I have no idea where evil comes from. Is it a byproduct of creation? After all, creation is an act of ordering materiality. It is a driving back of entropy, of nothingness. It is a shaking off of that which does not serve that purpose. That implies a certain sentience in the created material itself…or maybe I’m pushing the thought too far. Is it something that we create by our poor choices and vicious actions, droppings we spew of hatred, cruelty, fear, jealousy, and malice (we can be a terribly inhumane species)? Is it an extant force fought by the Gods (For the record, I don’t think the Jotnar are evil at all. They are part of the created order)? I don’t know but as I move toward having to teach a class in theodicy (the question of why evil exists), I find myself pondering this question more and more. Personally, I tend to answer yes to all of the above but that is based more on my personal experience than any theological or philosophical treatise.
I’m getting off track though. Here were the four points from the interview:
- A person believes s/he can do whatever s/he wishes.
- A person believes no One can command him/her.
- A person believes s/he is his/her own God.
- Deep hostility and aversion to the sacred.
I actually look at number 4 as key evidence that someone is unhealthy and potentially under diabolical (in as much as we can use that word) influence. It’s the one constant that I have seen wherever evil spirits, bottom feeding trash spirits, and other such garbage have gained purchase. It’s a sign I watch for in myself and since I do spirit work, and often have to clean up spiritual pollution, I submit myself to evaluation to at least one other spirit worker regularly. Am I clean? When the Enemy—that which has no name, which stands against all the Gods have created, the true opponent at Ragnarok– whispers in my ears the most impious things when I pray, have I allowed any of that to gain purchase in my heart, mind, or soul? If I have, let’s get it out, just like weeding a garden. By the way, if that happens, just keep praying. In fact, pray louder. If you’re praying extempore, report this to the Gods – literally tell Them that something nasty is whispering impieties in your ear. Bring it to Their attention. Give these things nowhere to hide in your mind. Don’t take that which is not yours to carry. If you’re using formal prayers, and this happens, offer an apology to the Gods and just keep going. Don’t let it distract you. Pray as though your life depended on it. That which seeks to distract is unimportant. It is, as we’d say in the south: “trifling.”
However overwhelming and powerful these evil spirits may feel, speaking outloud, hearing your voice speak the bullshit they’re trying to feed you, to implant in your mind, having your Gods right behind you, all of this reveals the evil lies for what they are and strips these creatures of their power. There is no need to feel shame. Instead, go right to your Gods in heart and mind and report them. Do not permit them to become so internalized that you take on the nefarious things that they’re whispering, that they’re trying to make you think are coming from you. Stand tall and proud, like a pillar of iron, and call upon your Gods and know that They are there. However bad you think it is, our Gods have heard it all and They will carry our burdens with us and stand with us in any dark place we need to walk. There is no place so dark that They do not know the way through, and They will sustain us through it.

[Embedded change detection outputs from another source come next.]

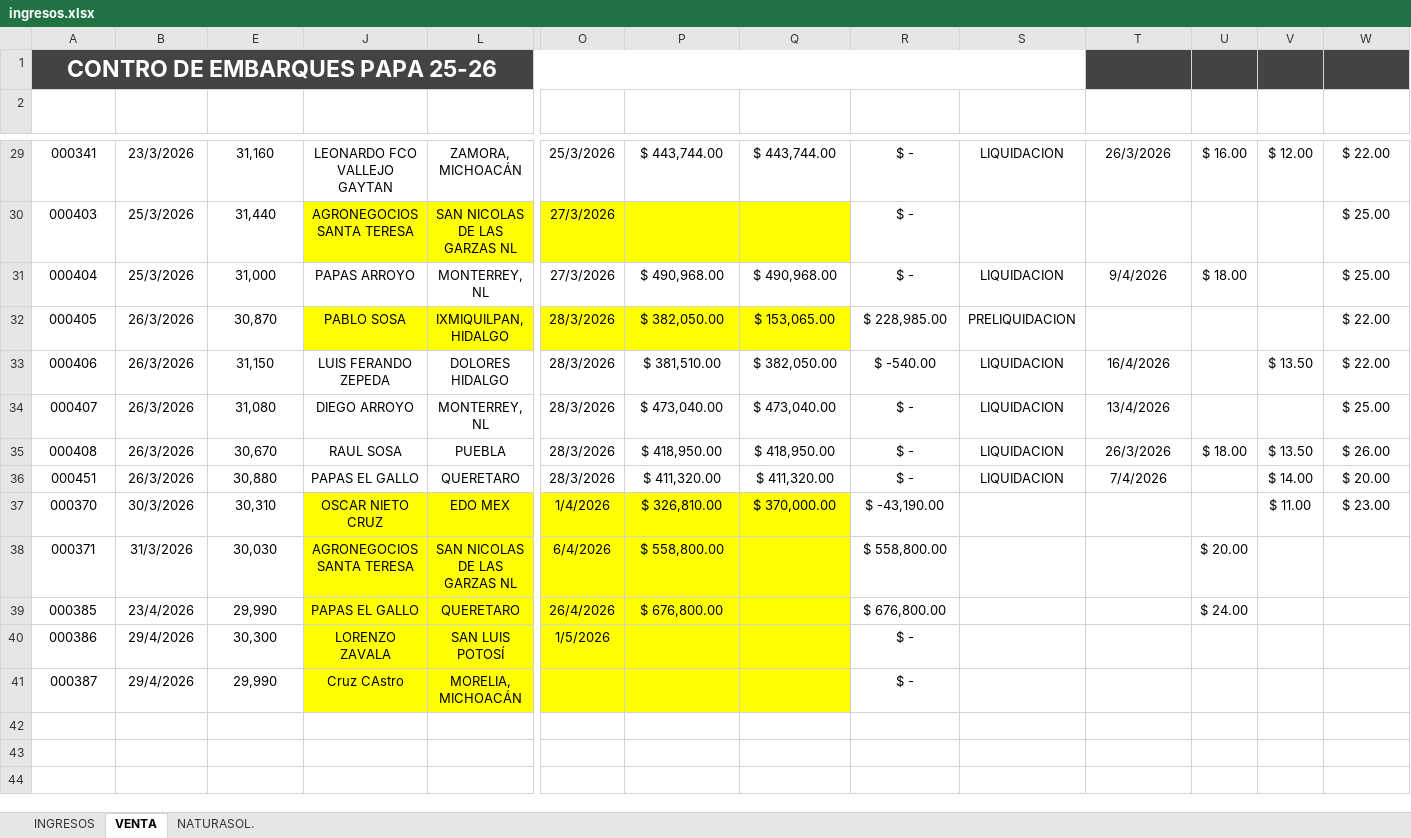
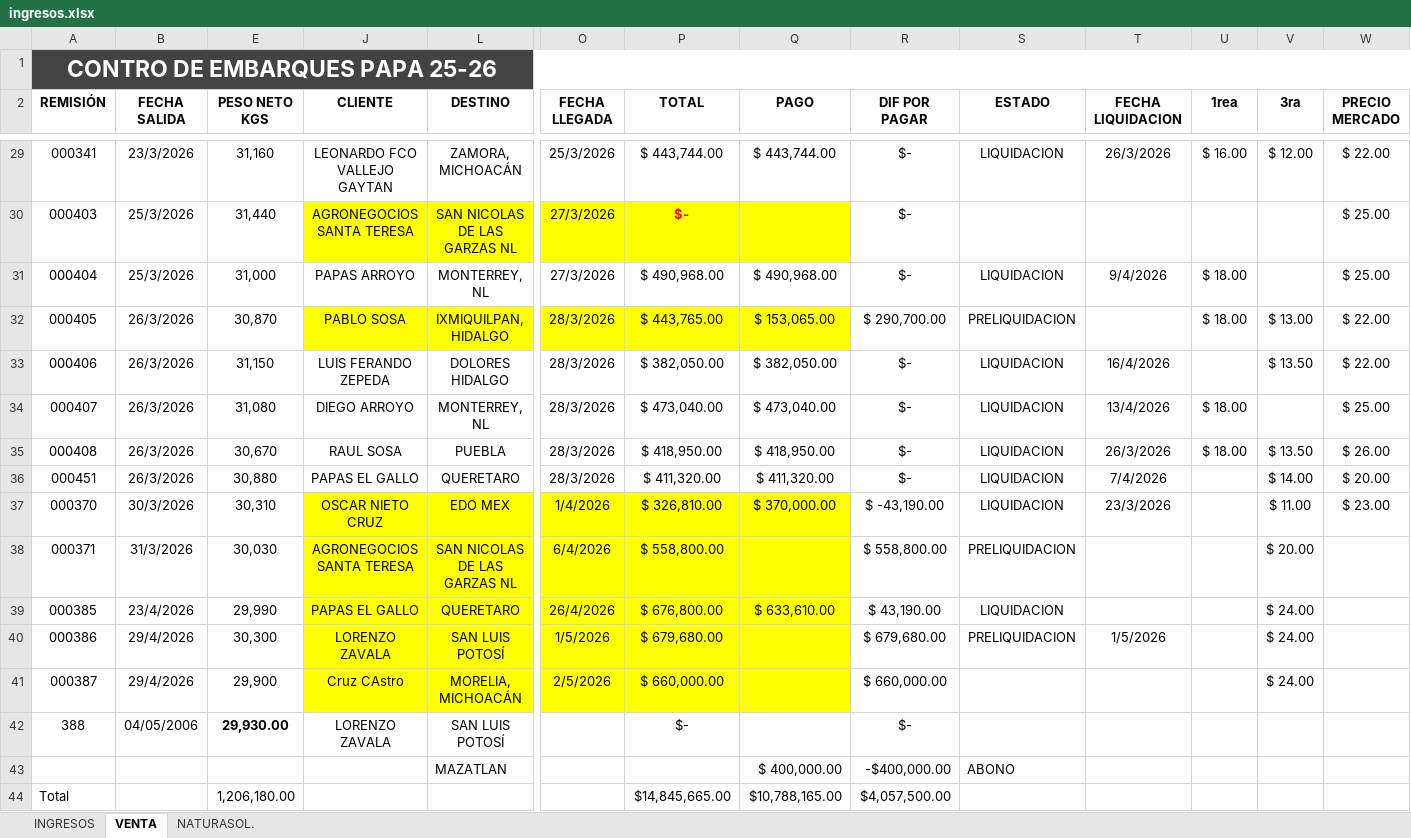
Before and after one commit to NormanProduce/Ciclo-25-26, an Excel workbook: ingresos.xlsx, sheet VENTA, drawn as a sheet; only a part is shown, gaps mark what is left out; values as stored, in another font and other column widths than the file's, no borders; charts and pictures not drawn; removed rows and columns are numbered as before the commit, all else as after; rows hold the shown columns only; the diff covers the shown part only; the diff names each change by its address in the sheet, - before the commit and + after, or states it on an @@ line.

```diff
--- a/ingresos.xlsx (sheet VENTA)
+++ b/ingresos.xlsx (sheet VENTA)
-A1:S1 merged
+A1:W1 merged
-T1:W1 fill: #434343
+T1:W1 fill: none
-A2:B2 text colour: #FFFFFF
+A2:B2 text colour: black
-E2 text colour: #FFFFFF
+E2 text colour: black
-J2 text colour: #FFFFFF
+J2 text colour: black
-L2:W2 text colour: #FFFFFF
+L2:W2 text colour: black
-R29:R31 (DIF POR PAGAR): $ -
+R29:R31 (DIF POR PAGAR): $-
-P30 (TOTAL): (empty)
+P30 (TOTAL): $-
-P32 (TOTAL): $ 382,050.00
+P32 (TOTAL): $ 443,765.00
-R32 (DIF POR PAGAR): $ 228,985.00
+R32 (DIF POR PAGAR): $ 290,700.00
-U32 (1rea): (empty)
+U32 (1rea): $ 18.00
-V32 (3ra): (empty)
+V32 (3ra): $ 13.00
-P33 (TOTAL): $ 381,510.00
+P33 (TOTAL): $ 382,050.00
-R33 (DIF POR PAGAR): $ -540.00
+R33 (DIF POR PAGAR): $-
-R34:R36 (DIF POR PAGAR): $ -
+R34:R36 (DIF POR PAGAR): $-
-U34 (1rea): (empty)
+U34 (1rea): $ 18.00
-S37 (ESTADO): (empty)
+S37 (ESTADO): LIQUIDACION
-T37 (FECHA LIQUIDACION): (empty)
+T37 (FECHA LIQUIDACION): 23/3/2026
-S38 (ESTADO): (empty)
+S38 (ESTADO): PRELIQUIDACION
-U38 (1rea): $ 20.00
+U38 (1rea): (empty)
-V38 (3ra): (empty)
+V38 (3ra): $ 20.00
-Q39 (PAGO): (empty)
+Q39 (PAGO): $ 633,610.00
-R39 (DIF POR PAGAR): $ 676,800.00
+R39 (DIF POR PAGAR): $ 43,190.00
-S39 (ESTADO): (empty)
+S39 (ESTADO): LIQUIDACION
-U39 (1rea): $ 24.00
+U39 (1rea): (empty)
-V39:V41 (3ra): (empty)
+V39:V41 (3ra): $ 24.00
-P40 (TOTAL): (empty)
+P40 (TOTAL): $ 679,680.00
-R40 (DIF POR PAGAR): $ -
+R40 (DIF POR PAGAR): $ 679,680.00
-S40 (ESTADO): (empty)
+S40 (ESTADO): PRELIQUIDACION
-T40 (FECHA LIQUIDACION): (empty)
+T40 (FECHA LIQUIDACION): 1/5/2026
-E41 (PESO NETO KGS): 29,990
+E41 (PESO NETO KGS): 29,900
-O41 (FECHA LLEGADA): (empty)
+O41 (FECHA LLEGADA): 2/5/2026
-P41 (TOTAL): (empty)
+P41 (TOTAL): $ 660,000.00
-R41 (DIF POR PAGAR): $ -
+R41 (DIF POR PAGAR): $ 660,000.00
-row 42: (empty)
+row 42: 388 | 04/05/2006 | 29,930.00 | LORENZO ZAVALA | SAN LUIS POTOSÍ |  | $- |  | $-
+row 43:  |  |  |  | MAZATLAN |  |  | $ 400,000.00 | -$400,000.00 | ABONO
+row 44: Total |  | 1,206,180.00 |  |  |  | $14,845,665.00 | $10,788,165.00 | $4,057,500.00
```
Also changed, not shown: 35 edited cells and cell formats elsewhere in this sheet, sheet INGRESOS, formulas that keep their value, hidden cells.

Now, there are normal thoughts too that can interfere when we pray or meditate, normal things like “oh, my nose itches.” Or “I forgot to book that appointment.” Etc. This is going to happen. Don’t panic. It doesn’t mean you’re a bad polytheist. Also, more positively, it’s normal for regular thoughts to sort of float through your mind when you’re trying to focus. Don’t worry. Just let them go. It’s a perfectly normal thing that happens to nearly everyone. Note those thoughts, let them pass, and return to prayer.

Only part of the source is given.